▶ Exercise objective
Go through the entries below and count the lines where the word "components" appears; give only the count.

▶ Dataset content

· · · ·

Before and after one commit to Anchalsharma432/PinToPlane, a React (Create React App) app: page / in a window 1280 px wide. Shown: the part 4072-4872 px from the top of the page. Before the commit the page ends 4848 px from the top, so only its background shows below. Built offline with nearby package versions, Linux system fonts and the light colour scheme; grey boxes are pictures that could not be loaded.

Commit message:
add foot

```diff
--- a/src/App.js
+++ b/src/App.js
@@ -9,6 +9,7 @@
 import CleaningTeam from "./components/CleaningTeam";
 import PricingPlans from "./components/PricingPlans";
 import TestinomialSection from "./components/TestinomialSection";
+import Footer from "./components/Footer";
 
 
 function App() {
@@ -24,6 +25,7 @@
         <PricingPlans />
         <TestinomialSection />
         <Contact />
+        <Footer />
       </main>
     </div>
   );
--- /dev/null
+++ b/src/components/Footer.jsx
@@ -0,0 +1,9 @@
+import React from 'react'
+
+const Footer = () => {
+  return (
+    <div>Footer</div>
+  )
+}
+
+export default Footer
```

· · · ·

▶ Answer to this problem
5